_Recorded information_

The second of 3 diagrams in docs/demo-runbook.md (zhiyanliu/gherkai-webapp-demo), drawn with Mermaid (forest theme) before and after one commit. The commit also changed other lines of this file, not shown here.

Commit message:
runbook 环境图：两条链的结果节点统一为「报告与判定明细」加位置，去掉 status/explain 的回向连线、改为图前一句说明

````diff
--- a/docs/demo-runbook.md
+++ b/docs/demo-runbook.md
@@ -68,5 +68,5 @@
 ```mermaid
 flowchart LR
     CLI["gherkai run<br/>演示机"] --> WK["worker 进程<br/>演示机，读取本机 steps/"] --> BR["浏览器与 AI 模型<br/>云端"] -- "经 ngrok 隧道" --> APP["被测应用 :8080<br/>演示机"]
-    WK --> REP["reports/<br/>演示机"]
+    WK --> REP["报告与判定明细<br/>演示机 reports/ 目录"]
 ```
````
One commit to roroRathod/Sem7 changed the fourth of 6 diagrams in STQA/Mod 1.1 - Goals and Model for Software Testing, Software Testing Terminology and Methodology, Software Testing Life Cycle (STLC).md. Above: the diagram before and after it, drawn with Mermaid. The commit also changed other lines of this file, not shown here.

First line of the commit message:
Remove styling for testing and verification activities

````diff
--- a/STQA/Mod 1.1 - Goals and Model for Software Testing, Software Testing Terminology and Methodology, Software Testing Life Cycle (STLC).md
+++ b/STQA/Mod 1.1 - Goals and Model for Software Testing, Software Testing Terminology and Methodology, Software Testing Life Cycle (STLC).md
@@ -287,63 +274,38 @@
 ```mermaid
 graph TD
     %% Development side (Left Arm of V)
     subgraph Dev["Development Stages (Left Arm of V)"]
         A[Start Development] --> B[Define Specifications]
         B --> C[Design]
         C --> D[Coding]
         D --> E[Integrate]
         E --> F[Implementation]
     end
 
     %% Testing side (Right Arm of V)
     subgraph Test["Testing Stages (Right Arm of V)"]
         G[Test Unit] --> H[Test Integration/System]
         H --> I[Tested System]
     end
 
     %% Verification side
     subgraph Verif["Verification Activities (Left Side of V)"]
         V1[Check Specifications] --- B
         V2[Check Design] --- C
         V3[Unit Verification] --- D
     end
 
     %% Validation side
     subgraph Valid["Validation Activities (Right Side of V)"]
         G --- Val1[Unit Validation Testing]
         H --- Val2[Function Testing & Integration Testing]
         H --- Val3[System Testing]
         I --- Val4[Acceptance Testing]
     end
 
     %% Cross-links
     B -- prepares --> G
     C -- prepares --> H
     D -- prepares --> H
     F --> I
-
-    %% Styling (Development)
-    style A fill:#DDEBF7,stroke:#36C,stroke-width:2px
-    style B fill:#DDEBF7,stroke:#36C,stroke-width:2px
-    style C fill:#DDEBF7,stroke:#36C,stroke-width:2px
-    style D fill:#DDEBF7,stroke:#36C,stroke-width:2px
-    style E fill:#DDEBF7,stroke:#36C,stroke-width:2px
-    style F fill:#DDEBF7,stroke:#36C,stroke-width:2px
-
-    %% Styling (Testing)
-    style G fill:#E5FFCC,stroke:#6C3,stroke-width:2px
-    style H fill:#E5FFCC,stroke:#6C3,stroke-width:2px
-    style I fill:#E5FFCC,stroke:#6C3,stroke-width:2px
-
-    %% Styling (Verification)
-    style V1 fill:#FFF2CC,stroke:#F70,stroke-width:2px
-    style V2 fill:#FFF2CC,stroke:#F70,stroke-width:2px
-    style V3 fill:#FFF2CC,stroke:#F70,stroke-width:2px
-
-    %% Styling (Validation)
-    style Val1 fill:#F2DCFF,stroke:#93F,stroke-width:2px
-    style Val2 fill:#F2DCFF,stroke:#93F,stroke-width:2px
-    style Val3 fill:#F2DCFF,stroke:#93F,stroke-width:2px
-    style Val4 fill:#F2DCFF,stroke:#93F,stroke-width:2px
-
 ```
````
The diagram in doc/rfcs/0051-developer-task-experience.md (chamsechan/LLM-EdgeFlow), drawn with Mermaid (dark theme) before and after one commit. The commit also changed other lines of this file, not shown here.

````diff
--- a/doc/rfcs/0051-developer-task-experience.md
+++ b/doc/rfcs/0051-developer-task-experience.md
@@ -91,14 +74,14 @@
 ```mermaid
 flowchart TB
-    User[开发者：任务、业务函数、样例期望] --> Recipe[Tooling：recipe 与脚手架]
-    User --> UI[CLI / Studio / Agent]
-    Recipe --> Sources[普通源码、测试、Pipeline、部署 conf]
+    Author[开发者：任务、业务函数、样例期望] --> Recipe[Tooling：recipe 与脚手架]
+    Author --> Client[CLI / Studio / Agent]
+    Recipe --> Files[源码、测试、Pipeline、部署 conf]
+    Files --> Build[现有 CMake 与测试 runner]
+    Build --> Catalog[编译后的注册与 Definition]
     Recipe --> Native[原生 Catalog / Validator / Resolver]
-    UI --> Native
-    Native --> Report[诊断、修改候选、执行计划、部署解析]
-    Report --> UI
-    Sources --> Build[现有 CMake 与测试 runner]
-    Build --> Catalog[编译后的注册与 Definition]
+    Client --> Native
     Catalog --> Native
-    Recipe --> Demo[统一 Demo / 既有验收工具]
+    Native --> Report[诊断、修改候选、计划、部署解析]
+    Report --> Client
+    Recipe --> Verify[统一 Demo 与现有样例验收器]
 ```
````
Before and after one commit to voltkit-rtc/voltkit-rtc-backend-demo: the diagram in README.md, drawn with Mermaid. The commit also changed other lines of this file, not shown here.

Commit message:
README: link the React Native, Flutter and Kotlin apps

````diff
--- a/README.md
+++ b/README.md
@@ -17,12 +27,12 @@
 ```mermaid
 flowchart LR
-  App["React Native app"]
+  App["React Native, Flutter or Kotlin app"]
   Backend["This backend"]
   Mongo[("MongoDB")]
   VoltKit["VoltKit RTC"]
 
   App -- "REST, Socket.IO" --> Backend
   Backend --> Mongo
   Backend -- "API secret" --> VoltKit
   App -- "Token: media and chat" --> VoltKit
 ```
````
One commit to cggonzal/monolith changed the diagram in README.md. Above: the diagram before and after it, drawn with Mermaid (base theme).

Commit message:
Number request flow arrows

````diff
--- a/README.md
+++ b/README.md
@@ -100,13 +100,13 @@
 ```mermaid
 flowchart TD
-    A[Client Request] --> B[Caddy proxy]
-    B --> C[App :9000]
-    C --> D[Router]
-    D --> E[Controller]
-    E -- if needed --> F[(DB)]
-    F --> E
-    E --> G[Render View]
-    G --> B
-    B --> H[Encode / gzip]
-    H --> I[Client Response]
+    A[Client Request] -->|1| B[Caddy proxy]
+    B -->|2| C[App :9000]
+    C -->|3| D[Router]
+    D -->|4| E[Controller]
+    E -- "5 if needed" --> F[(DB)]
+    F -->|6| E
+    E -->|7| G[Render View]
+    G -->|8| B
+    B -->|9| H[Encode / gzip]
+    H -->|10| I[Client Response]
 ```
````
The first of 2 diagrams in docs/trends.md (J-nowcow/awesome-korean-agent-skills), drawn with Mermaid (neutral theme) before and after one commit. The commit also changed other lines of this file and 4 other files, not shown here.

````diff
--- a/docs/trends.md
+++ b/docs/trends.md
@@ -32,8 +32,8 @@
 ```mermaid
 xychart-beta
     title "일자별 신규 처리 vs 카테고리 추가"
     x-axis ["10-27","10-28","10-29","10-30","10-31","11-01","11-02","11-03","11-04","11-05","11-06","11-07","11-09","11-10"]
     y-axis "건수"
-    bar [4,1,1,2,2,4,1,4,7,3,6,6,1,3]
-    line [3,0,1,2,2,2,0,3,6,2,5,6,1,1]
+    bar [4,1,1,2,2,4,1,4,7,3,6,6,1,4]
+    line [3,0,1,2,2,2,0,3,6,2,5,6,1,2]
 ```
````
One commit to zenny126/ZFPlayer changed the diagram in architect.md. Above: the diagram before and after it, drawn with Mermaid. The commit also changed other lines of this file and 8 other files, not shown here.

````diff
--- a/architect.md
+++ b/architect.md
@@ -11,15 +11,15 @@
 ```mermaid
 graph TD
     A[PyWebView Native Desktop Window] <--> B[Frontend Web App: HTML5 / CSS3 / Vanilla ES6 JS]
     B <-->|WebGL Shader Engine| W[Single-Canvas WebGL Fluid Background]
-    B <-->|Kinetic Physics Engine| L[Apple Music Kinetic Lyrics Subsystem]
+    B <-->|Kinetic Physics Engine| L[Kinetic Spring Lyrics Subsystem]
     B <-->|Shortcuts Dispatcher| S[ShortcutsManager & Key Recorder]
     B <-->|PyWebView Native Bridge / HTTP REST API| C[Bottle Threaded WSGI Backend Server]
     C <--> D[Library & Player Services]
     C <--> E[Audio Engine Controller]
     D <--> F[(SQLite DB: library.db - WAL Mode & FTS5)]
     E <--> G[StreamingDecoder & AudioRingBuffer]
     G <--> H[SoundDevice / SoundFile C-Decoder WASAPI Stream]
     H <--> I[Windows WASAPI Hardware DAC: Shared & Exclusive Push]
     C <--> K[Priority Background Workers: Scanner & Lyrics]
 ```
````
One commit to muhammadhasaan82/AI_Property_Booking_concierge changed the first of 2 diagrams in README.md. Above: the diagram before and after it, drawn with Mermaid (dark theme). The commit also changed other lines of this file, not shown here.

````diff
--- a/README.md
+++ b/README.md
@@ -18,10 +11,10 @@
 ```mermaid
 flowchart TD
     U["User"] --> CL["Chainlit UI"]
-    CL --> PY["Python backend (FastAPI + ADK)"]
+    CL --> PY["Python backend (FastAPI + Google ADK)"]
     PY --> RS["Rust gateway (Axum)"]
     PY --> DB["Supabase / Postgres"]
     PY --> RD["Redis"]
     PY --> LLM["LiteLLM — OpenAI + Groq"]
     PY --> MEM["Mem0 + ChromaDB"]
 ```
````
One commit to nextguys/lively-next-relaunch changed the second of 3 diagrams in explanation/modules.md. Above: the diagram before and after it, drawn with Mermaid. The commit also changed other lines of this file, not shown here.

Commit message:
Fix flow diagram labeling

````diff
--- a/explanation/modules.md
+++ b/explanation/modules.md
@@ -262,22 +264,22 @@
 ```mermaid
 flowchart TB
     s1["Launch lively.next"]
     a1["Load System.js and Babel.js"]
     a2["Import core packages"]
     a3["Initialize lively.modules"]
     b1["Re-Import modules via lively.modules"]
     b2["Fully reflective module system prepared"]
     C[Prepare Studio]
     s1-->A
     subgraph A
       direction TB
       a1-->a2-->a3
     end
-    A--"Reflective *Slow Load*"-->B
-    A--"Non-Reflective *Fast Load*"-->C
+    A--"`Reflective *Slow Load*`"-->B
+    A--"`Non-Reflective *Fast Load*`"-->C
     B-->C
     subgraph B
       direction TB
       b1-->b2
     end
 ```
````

_What you will do_
Lines above that include the string "Recipe" need to be copied.

_Response to the exercise_
-    User[开发者：任务、业务函数、样例期望] --> Recipe[Tooling：recipe 与脚手架]
-    Recipe --> Sources[普通源码、测试、Pipeline、部署 conf]
+    Author[开发者：任务、业务函数、样例期望] --> Recipe[Tooling：recipe 与脚手架]
+    Recipe --> Files[源码、测试、Pipeline、部署 conf]
     Recipe --> Native[原生 Catalog / Validator / Resolver]
-    Recipe --> Demo[统一 Demo / 既有验收工具]
+    Recipe --> Verify[统一 Demo 与现有样例验收器]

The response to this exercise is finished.